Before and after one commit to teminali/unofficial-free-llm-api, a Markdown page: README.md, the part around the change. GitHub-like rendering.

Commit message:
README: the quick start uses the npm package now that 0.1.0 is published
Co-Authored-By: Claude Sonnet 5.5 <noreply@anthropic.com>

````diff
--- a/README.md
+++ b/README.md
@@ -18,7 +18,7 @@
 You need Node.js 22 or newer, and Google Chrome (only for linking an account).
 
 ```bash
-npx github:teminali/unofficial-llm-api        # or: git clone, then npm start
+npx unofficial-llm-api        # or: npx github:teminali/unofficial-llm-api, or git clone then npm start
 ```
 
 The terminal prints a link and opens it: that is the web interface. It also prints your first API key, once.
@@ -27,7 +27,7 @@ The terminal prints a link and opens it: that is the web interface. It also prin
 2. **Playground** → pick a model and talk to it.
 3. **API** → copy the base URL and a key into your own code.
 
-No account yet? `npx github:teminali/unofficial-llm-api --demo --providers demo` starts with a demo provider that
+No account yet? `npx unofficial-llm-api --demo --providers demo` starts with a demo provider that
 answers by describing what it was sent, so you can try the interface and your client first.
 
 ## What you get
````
◇ ◇ ◇ ◇ ◇
▶ What to do
Where the string "teminali" shows up in the listing above, copy the line that holds it.

▶ Reply to the exercise
Before and after one commit to teminali/unofficial-free-llm-api, a Markdown page: README.md, the part around the change. GitHub-like rendering.
-npx github:teminali/unofficial-llm-api        # or: git clone, then npm start
+npx unofficial-llm-api        # or: npx github:teminali/unofficial-llm-api, or git clone then npm start
-No account yet? `npx github:teminali/unofficial-llm-api --demo --providers demo` starts with a demo provider that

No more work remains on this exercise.